I have so many other things I probably should be writing about. My Japan travel series, for example, which I’ve been trying to finish since 2014(!) Or my Kay in the Bag series, since I promised one post every week. I’m supremely bad at keeping my blogging promises, but here’s another post I pulled out of a hat for ya. Happy New Year, kids.
Today let’s talk about books. Last year I read around three or four books. Maybe even less, I’m not sure. (To be honest I’m just trying to save face here. Does fanfiction count as literature?)
Even though I can literally cover my bedroom in books, I’m not a voracious reader. I’m relentless when it comes to book sales, but once I’ve emerged from the piles with my bounty and hinted at my victory on social media, I quickly realize I have five more books to read—on top of the five hundred I already have on my backlog. The pressure to read all the books I’ve acquired over the years pushes me into a state of distress and into the easy, undemanding arms of fanfiction (#Dramione, just gonna leave this here).
My workaround to this mild hoarding problem: push stuff around until I have a space where I can pile my purchases, taking great pains to make sure it doesn’t look like a hot mess.
As the new year jumped into view, I told myself—in a fit of bright, shiny, new optimism and motivation spurred by my dream of constant self-improvement—that 2016 is the year I’m going to be better. Better at reading, better about forming well-constructed opinions about the literature, better at cross-referencing texts on the fly, better at educating myself, better at being a better person. And I thought, what could be better than hitting the books? Finally get around to conquering that hill. That literal hill of books I have in my room.
Here are the twenty books I intend to read this year.
I took cues from a reading challenge Kyra shared, but I made up my own categories after I took stock of the books I already have.
- Book by an author with my initials: The Secret River, Kate Grenville
- Book of poems: The Essential Rumi, Rumi
- Book by a Filipino: Gun Dealers’ Daughter, Gina Apostol
- Book from a high school reading list: Wuthering Heights, Emily Brontë
- Book that reminds me of my mother: Beloved, Toni Morrison
- Book with a fruit on the cover: Oranges are Not the Only Fruit, Jeanette Winterson
- Book published 100 years ago: A Portrait of the Artist as a Young Man, James Joyce
- Book that will be or has been turned into a movie: Brooklyn, Colm Tóibín
- Book with more than 500 pages: The Pillars of the Earth, Ken Follett
- Book with a colour in the title: White Fang, Aravind Adiga
- Book about math: Zero: The Biography of a Dangerous Idea, Charles Seife
- Book published the year I was born: Possession, A. S. Byatt

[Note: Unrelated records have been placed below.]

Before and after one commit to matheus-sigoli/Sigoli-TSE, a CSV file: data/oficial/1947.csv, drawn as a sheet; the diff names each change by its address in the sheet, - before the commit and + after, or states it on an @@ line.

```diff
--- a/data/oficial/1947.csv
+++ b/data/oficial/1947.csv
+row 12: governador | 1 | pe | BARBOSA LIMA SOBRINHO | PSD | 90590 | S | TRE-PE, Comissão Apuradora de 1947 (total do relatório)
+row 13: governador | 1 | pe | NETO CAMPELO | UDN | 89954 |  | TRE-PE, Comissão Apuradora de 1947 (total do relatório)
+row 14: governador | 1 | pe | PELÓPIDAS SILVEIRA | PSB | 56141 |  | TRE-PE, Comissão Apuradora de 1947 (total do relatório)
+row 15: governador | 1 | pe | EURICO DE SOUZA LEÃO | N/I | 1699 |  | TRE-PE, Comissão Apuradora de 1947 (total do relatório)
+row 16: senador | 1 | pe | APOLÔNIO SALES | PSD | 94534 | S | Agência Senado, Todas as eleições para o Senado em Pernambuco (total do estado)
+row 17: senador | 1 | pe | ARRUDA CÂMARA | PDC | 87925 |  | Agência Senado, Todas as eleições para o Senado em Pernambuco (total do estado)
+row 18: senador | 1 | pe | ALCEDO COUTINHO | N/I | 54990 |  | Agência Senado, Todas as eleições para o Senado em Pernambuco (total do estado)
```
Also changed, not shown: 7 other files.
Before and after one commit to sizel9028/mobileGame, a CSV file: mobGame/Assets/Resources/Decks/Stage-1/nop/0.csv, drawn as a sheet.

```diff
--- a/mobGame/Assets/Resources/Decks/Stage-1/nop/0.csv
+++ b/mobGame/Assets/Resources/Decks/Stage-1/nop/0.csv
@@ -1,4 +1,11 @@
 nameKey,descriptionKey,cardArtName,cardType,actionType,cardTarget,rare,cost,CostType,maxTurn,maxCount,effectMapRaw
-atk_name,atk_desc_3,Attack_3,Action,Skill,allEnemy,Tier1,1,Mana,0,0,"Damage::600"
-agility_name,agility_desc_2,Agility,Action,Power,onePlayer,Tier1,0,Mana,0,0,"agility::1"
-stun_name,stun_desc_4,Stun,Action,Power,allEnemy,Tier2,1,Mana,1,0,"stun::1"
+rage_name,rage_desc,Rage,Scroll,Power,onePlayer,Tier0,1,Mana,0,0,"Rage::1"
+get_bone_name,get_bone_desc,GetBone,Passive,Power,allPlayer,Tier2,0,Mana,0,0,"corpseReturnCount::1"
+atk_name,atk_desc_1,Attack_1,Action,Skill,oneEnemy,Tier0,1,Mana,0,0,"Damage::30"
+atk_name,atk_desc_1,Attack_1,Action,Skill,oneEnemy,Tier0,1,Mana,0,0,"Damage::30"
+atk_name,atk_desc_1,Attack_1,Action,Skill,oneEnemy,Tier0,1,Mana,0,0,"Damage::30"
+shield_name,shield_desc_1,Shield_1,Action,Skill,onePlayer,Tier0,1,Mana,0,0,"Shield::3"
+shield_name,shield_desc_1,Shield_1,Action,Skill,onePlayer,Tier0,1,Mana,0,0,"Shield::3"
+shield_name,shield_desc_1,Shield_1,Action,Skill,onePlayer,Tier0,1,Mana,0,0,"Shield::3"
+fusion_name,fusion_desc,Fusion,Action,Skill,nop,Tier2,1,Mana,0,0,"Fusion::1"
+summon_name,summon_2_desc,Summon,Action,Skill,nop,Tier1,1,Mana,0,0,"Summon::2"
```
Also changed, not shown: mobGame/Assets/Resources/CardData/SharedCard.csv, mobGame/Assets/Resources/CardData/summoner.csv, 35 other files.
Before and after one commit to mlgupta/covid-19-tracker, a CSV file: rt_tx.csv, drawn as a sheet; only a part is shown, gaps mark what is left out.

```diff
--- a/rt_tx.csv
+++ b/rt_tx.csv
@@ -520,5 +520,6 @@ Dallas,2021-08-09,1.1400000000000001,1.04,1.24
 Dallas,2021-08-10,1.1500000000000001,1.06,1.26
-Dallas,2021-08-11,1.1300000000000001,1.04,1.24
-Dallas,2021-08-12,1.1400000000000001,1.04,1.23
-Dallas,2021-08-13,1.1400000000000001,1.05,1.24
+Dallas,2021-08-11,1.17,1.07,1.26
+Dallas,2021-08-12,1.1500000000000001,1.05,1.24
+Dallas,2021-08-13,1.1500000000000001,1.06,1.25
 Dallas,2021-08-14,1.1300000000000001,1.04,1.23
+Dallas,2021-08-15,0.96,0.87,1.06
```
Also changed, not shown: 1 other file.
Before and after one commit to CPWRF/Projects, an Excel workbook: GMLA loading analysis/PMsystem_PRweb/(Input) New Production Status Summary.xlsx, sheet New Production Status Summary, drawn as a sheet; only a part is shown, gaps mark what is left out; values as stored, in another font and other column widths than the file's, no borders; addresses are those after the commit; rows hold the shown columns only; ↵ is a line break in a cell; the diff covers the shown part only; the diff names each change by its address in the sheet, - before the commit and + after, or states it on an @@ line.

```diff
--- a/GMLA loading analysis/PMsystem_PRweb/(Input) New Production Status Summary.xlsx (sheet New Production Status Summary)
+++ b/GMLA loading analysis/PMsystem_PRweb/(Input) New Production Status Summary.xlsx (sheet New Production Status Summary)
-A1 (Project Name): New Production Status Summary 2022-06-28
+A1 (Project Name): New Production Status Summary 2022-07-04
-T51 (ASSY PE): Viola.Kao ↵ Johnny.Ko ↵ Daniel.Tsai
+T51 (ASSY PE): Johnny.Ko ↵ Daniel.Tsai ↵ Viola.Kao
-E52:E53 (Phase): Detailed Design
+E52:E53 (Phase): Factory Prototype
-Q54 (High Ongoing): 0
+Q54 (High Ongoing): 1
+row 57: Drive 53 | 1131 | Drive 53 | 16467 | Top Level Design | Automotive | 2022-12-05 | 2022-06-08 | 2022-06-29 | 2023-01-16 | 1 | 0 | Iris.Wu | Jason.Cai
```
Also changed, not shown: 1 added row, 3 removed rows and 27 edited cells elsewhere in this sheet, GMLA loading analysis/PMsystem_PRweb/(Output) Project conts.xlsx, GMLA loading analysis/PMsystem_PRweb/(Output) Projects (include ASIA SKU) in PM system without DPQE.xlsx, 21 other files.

- Book from a college reading list: The Year of Magical Thinking, Joan Didion
- Book that reminds me of my father: To Kill a Mockingbird, Harper Lee
- Book with an animal on the cover: Swamplandia, Karen Russell
- Book published 50 years ago: Against Interpretation and Other Essays, Susan Sontag
- Book set in a place you want to be: A Personal Matter, Kenzaburo Oe
- Book about science: The World Without Us, Alan Weisman
- Book recommended by a friend: Remains of the Day, Kazuo Ishiguro
- Book with a one-word title: Bone, Jeff Smith
Twenty is a modest, achievable goal, I think. I tried to put together a good mix of fiction and nonfiction. I even threw in a comic book there at the last minute. This is probably the best opportunity to read some of my more intimidating books (Zero, Possession, and The World Without Us) and the books I should have read back in high school a hundred years ago (Beloved, Wuthering Heights, To Kill a Mockingbird).
Do you have reading goals this year? Let’s be friends on Goodreads!
P.S. On Beloved and my mother: Sethe is a mother. My mother is a mother. There, reasons. The choice has more to do with the fact that there’s a mother in the book that reminds me of my mother in the most literal sense than destructive mother-daughter relationships or slavery.
P.P.S. It’s weird that my copy of Oranges are Not the Only Fruit doesn’t have an orange. It has cherries.
P.P.P.S. Wow, 1966 was a good year in books.